* Data extract *
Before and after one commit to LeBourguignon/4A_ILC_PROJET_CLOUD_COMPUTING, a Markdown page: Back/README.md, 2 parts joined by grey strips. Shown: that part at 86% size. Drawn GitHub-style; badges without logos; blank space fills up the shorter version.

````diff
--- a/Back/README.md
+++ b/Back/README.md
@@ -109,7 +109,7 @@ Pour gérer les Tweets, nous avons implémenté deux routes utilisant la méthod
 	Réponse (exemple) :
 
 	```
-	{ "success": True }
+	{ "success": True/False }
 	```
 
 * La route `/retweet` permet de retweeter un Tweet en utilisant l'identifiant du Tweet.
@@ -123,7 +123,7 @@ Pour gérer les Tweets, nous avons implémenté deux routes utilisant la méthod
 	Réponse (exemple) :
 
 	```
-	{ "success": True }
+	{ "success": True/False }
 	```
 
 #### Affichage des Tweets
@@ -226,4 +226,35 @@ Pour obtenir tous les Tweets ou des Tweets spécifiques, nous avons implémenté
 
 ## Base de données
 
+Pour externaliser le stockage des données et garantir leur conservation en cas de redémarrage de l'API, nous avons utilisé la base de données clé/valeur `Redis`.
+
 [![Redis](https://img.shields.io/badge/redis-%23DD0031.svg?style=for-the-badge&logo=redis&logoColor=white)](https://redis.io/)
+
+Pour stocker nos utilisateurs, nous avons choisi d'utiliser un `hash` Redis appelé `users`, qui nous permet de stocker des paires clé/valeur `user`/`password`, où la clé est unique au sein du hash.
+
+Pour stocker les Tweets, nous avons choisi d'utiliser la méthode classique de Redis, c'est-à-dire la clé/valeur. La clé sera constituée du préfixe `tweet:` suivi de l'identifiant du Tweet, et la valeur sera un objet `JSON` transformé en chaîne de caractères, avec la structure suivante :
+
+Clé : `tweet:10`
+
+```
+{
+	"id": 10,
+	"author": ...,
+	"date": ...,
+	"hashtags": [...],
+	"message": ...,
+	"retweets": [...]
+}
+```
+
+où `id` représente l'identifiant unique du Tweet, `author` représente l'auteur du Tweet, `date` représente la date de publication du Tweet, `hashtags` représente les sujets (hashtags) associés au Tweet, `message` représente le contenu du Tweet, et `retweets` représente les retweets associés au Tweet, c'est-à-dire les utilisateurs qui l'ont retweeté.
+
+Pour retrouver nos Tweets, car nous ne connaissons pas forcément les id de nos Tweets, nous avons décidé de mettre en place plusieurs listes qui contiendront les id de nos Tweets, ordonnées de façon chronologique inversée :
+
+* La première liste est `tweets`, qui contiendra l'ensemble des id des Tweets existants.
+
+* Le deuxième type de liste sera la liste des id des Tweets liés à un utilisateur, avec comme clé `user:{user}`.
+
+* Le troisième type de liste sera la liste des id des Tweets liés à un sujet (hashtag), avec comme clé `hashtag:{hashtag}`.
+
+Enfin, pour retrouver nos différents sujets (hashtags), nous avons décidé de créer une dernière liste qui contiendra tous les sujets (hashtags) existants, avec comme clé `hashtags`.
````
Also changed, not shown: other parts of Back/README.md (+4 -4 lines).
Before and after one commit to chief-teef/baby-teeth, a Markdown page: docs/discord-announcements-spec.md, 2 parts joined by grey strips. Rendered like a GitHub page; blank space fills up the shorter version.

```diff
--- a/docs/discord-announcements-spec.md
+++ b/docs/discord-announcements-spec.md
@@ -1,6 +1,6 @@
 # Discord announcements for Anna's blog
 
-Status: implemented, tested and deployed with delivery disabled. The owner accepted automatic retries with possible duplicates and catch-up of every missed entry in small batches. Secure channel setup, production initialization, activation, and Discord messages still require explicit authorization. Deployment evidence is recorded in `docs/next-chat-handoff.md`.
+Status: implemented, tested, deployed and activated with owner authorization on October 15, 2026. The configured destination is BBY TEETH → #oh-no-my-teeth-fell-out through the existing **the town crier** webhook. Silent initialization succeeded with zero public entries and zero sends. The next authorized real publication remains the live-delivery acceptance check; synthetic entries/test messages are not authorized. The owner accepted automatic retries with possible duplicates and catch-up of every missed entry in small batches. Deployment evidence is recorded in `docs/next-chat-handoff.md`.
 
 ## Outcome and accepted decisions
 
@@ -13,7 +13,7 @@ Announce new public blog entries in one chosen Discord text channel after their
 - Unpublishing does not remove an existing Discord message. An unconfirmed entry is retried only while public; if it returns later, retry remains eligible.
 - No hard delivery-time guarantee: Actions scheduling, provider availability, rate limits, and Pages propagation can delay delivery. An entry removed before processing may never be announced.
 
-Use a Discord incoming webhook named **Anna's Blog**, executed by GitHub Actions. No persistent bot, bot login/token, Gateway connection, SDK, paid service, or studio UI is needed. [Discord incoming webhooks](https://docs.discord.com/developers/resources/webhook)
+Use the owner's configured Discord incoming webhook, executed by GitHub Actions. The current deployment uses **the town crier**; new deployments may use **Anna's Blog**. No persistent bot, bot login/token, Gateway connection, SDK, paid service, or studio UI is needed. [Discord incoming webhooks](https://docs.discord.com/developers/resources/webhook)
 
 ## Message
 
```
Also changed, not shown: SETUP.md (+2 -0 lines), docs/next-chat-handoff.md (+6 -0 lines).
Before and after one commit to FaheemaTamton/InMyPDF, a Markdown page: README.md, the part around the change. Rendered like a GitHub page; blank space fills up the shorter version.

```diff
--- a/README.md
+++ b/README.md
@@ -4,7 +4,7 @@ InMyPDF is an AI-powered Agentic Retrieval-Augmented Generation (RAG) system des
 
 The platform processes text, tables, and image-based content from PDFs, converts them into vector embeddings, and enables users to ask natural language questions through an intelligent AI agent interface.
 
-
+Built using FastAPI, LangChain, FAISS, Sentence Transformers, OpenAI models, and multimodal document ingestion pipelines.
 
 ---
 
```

* What you will do *
Would you print all of the entries exactly as they stand?

* Response area *
Before and after one commit to LeBourguignon/4A_ILC_PROJET_CLOUD_COMPUTING, a Markdown page: Back/README.md, 2 parts joined by grey strips. Shown: that part at 86% size. Drawn GitHub-style; badges without logos; blank space fills up the shorter version.

````diff
--- a/Back/README.md
+++ b/Back/README.md
@@ -109,7 +109,7 @@ Pour gérer les Tweets, nous avons implémenté deux routes utilisant la méthod
 	Réponse (exemple) :
 
 	```
-	{ "success": True }
+	{ "success": True/False }
 	```
 
 * La route `/retweet` permet de retweeter un Tweet en utilisant l'identifiant du Tweet.
@@ -123,7 +123,7 @@ Pour gérer les Tweets, nous avons implémenté deux routes utilisant la méthod
 	Réponse (exemple) :
 
 	```
-	{ "success": True }
+	{ "success": True/False }
 	```
 
 #### Affichage des Tweets
@@ -226,4 +226,35 @@ Pour obtenir tous les Tweets ou des Tweets spécifiques, nous avons implémenté
 
 ## Base de données
 
+Pour externaliser le stockage des données et garantir leur conservation en cas de redémarrage de l'API, nous avons utilisé la base de données clé/valeur `Redis`.
+
 [![Redis](https://img.shields.io/badge/redis-%23DD0031.svg?style=for-the-badge&logo=redis&logoColor=white)](https://redis.io/)
+
+Pour stocker nos utilisateurs, nous avons choisi d'utiliser un `hash` Redis appelé `users`, qui nous permet de stocker des paires clé/valeur `user`/`password`, où la clé est unique au sein du hash.
+
+Pour stocker les Tweets, nous avons choisi d'utiliser la méthode classique de Redis, c'est-à-dire la clé/valeur. La clé sera constituée du préfixe `tweet:` suivi de l'identifiant du Tweet, et la valeur sera un objet `JSON` transformé en chaîne de caractères, avec la structure suivante :
+
+Clé : `tweet:10`
+
+```
+{
+	"id": 10,
+	"author": ...,
+	"date": ...,
+	"hashtags": [...],
+	"message": ...,
+	"retweets": [...]
+}
+```
+
+où `id` représente l'identifiant unique du Tweet, `author` représente l'auteur du Tweet, `date` représente la date de publication du Tweet, `hashtags` représente les sujets (hashtags) associés au Tweet, `message` représente le contenu du Tweet, et `retweets` représente les retweets associés au Tweet, c'est-à-dire les utilisateurs qui l'ont retweeté.
+
+Pour retrouver nos Tweets, car nous ne connaissons pas forcément les id de nos Tweets, nous avons décidé de mettre en place plusieurs listes qui contiendront les id de nos Tweets, ordonnées de façon chronologique inversée :
+
+* La première liste est `tweets`, qui contiendra l'ensemble des id des Tweets existants.
+
+* Le deuxième type de liste sera la liste des id des Tweets liés à un utilisateur, avec comme clé `user:{user}`.
+
+* Le troisième type de liste sera la liste des id des Tweets liés à un sujet (hashtag), avec comme clé `hashtag:{hashtag}`.
+
+Enfin, pour retrouver nos différents sujets (hashtags), nous avons décidé de créer une dernière liste qui contiendra tous les sujets (hashtags) existants, avec comme clé `hashtags`.
````
Also changed, not shown: other parts of Back/README.md (+4 -4 lines).
Before and after one commit to chief-teef/baby-teeth, a Markdown page: docs/discord-announcements-spec.md, 2 parts joined by grey strips. Rendered like a GitHub page; blank space fills up the shorter version.

```diff
--- a/docs/discord-announcements-spec.md
+++ b/docs/discord-announcements-spec.md
@@ -1,6 +1,6 @@
 # Discord announcements for Anna's blog
 
-Status: implemented, tested and deployed with delivery disabled. The owner accepted automatic retries with possible duplicates and catch-up of every missed entry in small batches. Secure channel setup, production initialization, activation, and Discord messages still require explicit authorization. Deployment evidence is recorded in `docs/next-chat-handoff.md`.
+Status: implemented, tested, deployed and activated with owner authorization on October 15, 2026. The configured destination is BBY TEETH → #oh-no-my-teeth-fell-out through the existing **the town crier** webhook. Silent initialization succeeded with zero public entries and zero sends. The next authorized real publication remains the live-delivery acceptance check; synthetic entries/test messages are not authorized. The owner accepted automatic retries with possible duplicates and catch-up of every missed entry in small batches. Deployment evidence is recorded in `docs/next-chat-handoff.md`.
 
 ## Outcome and accepted decisions
 
@@ -13,7 +13,7 @@ Announce new public blog entries in one chosen Discord text channel after their
 - Unpublishing does not remove an existing Discord message. An unconfirmed entry is retried only while public; if it returns later, retry remains eligible.
 - No hard delivery-time guarantee: Actions scheduling, provider availability, rate limits, and Pages propagation can delay delivery. An entry removed before processing may never be announced.
 
-Use a Discord incoming webhook named **Anna's Blog**, executed by GitHub Actions. No persistent bot, bot login/token, Gateway connection, SDK, paid service, or studio UI is needed. [Discord incoming webhooks](https://docs.discord.com/developers/resources/webhook)
+Use the owner's configured Discord incoming webhook, executed by GitHub Actions. The current deployment uses **the town crier**; new deployments may use **Anna's Blog**. No persistent bot, bot login/token, Gateway connection, SDK, paid service, or studio UI is needed. [Discord incoming webhooks](https://docs.discord.com/developers/resources/webhook)
 
 ## Message
 
```
Also changed, not shown: SETUP.md (+2 -0 lines), docs/next-chat-handoff.md (+6 -0 lines).
Before and after one commit to FaheemaTamton/InMyPDF, a Markdown page: README.md, the part around the change. Rendered like a GitHub page; blank space fills up the shorter version.

```diff
--- a/README.md
+++ b/README.md
@@ -4,7 +4,7 @@ InMyPDF is an AI-powered Agentic Retrieval-Augmented Generation (RAG) system des
 
 The platform processes text, tables, and image-based content from PDFs, converts them into vector embeddings, and enables users to ask natural language questions through an intelligent AI agent interface.
 
-
+Built using FastAPI, LangChain, FAISS, Sentence Transformers, OpenAI models, and multimodal document ingestion pipelines.
 
 ---
 
```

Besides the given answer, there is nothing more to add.